It doesn’t take too much imagination to see how the kanji 月 derives from a pictograph of a crescent moon, or 水 from a splash of water. Squint your eyes a bit and perhaps you can imagine how primitive sketches of the sun, and fire, and a tree might develop into their kanji representations. Other kanji might be harder to decipher. 金 apparently is derived from an image of metal nuggets buried under the ground, while 土 may show a plant growing from the earth.
You may have noticed by now that in both English and Japanese the first two days of the week are named after the sun and the moon. This may seem like something of a coincidence. But what of the other days? Here’s the interesting thing – they are named after the five visible planets. All you have to do to name these planets in Japanese, is take the kanji above and add 星 which can mean “star” or “planet”. Let’s take a look at these five heavenly bodies:
Now if you are familiar with European languages other than English, especially the Romance languages, this system of naming the days after the planets are going to seem awfully familiar. If we look at some examples it should be fairly obvious:
The surprising truth is that the names for the days of the week in Japan and in many European languages are derived from a common system. And this common system dates all the way back to ancient Rome. It was the Romans who first named the days of the week after the sun, moon, and planets, and they also named the planets after their gods.
|Latin||diēs Sōlis||diēs Lūnae||diēs Mārtis||diēs Mercuriī||diēs Iovis||diēs Veneris||diēs Saturnī|
The Romance languages listed above kept most of the Latin names, but changed the names for Sunday, which was replaced by a name meaning “the Lord’s Day” and for Saturday, which was named after the Sabbath. On the other hand, the Anglo-Saxon ancestors of the English kept Sunday, Monday, and “Saturn’s day”, but otherwise substituted their own equivalent gods for those of Rome. Tuesday is named after Tiw, a god of war; Wednesday after Woden, god of travelers; Thursday after Thor, god of thunder, and Friday after Frigg, goddess of fertility.

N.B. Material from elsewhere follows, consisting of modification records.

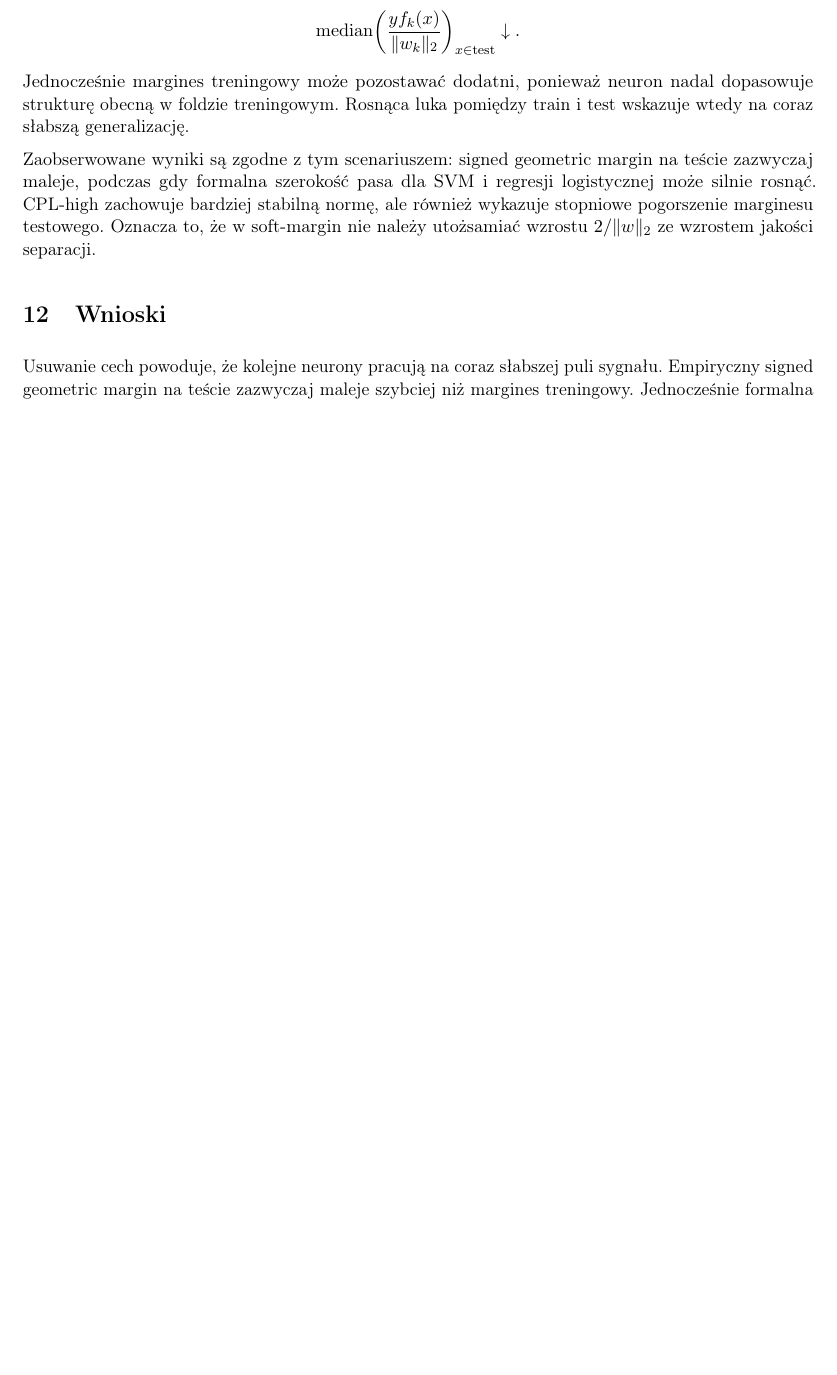
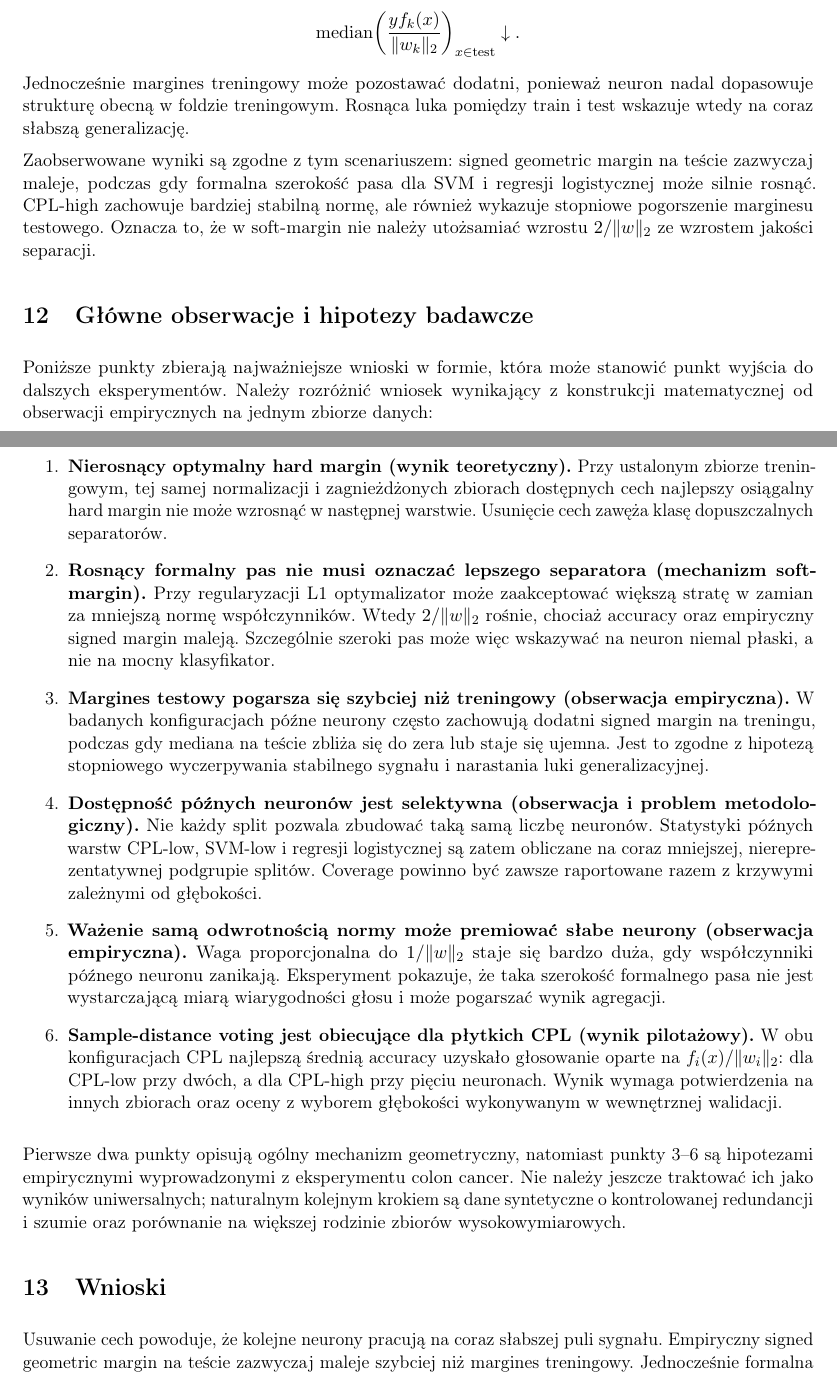
Before and after one commit to jkrawczuk/complex-layers-paper, a LaTeX paper (results/voting_experiments_v1/colon_cancer/report/report.tex): part of page 11 of 12 before the commit and two parts of pages 11 and 12 of 12 after it, the two joined at a grey line, cut so that both start at the same text, the shorter picture padded with empty space. Compiled offline with pdfLaTeX.

Commit message:
Summarize voting experiment hypotheses

```diff
--- a/results/voting_experiments_v1/colon_cancer/report/report.tex
+++ b/results/voting_experiments_v1/colon_cancer/report/report.tex
@@ -358,6 +358,49 @@ gdy formalna szerokość pasa dla SVM i regresji logistycznej może silnie rosn
 stabilną normę, ale również wykazuje stopniowe pogorszenie marginesu testowego. Oznacza to, że w soft-margin
 nie należy utożsamiać wzrostu $2/\lVert w\rVert_2$ ze wzrostem jakości separacji.
 
+\section{Główne obserwacje i hipotezy badawcze}
+
+Poniższe punkty zbierają najważniejsze wnioski w formie, która może stanowić punkt wyjścia do dalszych
+eksperymentów. Należy rozróżnić wniosek wynikający z konstrukcji matematycznej od obserwacji empirycznych na
+jednym zbiorze danych:
+
+\begin{enumerate}
+\item \textbf{Nierosnący optymalny hard margin (wynik teoretyczny).}
+Przy ustalonym zbiorze treningowym, tej samej normalizacji i zagnieżdżonych zbiorach dostępnych cech najlepszy
+osiągalny hard margin nie może wzrosnąć w następnej warstwie. Usunięcie cech zawęża klasę dopuszczalnych
+separatorów.
+
+\item \textbf{Rosnący formalny pas nie musi oznaczać lepszego separatora (mechanizm soft-margin).}
+Przy regularyzacji L1 optymalizator może zaakceptować większą stratę w zamian za mniejszą normę
+współczynników. Wtedy $2/\lVert w\rVert_2$ rośnie, chociaż accuracy oraz empiryczny signed margin maleją.
+Szczególnie szeroki pas może więc wskazywać na neuron niemal płaski, a nie na mocny klasyfikator.
+
+\item \textbf{Margines testowy pogarsza się szybciej niż treningowy (obserwacja empiryczna).}
+W badanych konfiguracjach późne neurony często zachowują dodatni signed margin na treningu, podczas gdy
+mediana na teście zbliża się do zera lub staje się ujemna. Jest to zgodne z hipotezą stopniowego wyczerpywania
+stabilnego sygnału i narastania luki generalizacyjnej.
+
+\item \textbf{Dostępność późnych neuronów jest selektywna (obserwacja i problem metodologiczny).}
+Nie każdy split pozwala zbudować taką samą liczbę neuronów. Statystyki późnych warstw CPL-low, SVM-low i
+regresji logistycznej są zatem obliczane na coraz mniejszej, niereprezentatywnej podgrupie splitów. Coverage
+powinno być zawsze raportowane razem z krzywymi zależnymi od głębokości.
+
+\item \textbf{Ważenie samą odwrotnością normy może premiować słabe neurony (obserwacja empiryczna).}
+Waga proporcjonalna do $1/\lVert w\rVert_2$ staje się bardzo duża, gdy współczynniki późnego neuronu zanikają.
+Eksperyment pokazuje, że taka szerokość formalnego pasa nie jest wystarczającą miarą wiarygodności głosu i
+może pogarszać wynik agregacji.
+
+\item \textbf{Sample-distance voting jest obiecujące dla płytkich CPL (wynik pilotażowy).}
+W obu konfiguracjach CPL najlepszą średnią accuracy uzyskało głosowanie oparte na
+$f_i(x)/\lVert w_i\rVert_2$: dla CPL-low przy dwóch, a dla CPL-high przy pięciu neuronach. Wynik wymaga
+potwierdzenia na innych zbiorach oraz oceny z wyborem głębokości wykonywanym w wewnętrznej walidacji.
+\end{enumerate}
+
+Pierwsze dwa punkty opisują ogólny mechanizm geometryczny, natomiast punkty 3--6 są hipotezami empirycznymi
+wyprowadzonymi z eksperymentu colon cancer. Nie należy jeszcze traktować ich jako wyników uniwersalnych;
+naturalnym kolejnym krokiem są dane syntetyczne o kontrolowanej redundancji i szumie oraz porównanie na
+większej rodzinie zbiorów wysokowymiarowych.
+
 \section{Wnioski}
 
 Usuwanie cech powoduje, że kolejne neurony pracują na coraz słabszej puli sygnału. Empiryczny signed geometric
```
Also changed, not shown: results/voting_experiments_v1/colon_cancer/report/report.pdf.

The Roman planetary naming system must have travelled via trading routes such as the Silk Road to China and was in use there as early as the 4th century. In China the five visible planets were named after the traditional five elements of Chinese philosophy. This Chinese system was then introduced to Japan, apparently by the great monk Kūkai, sometime in the 9th century. The ancient world was surprisingly well-connected!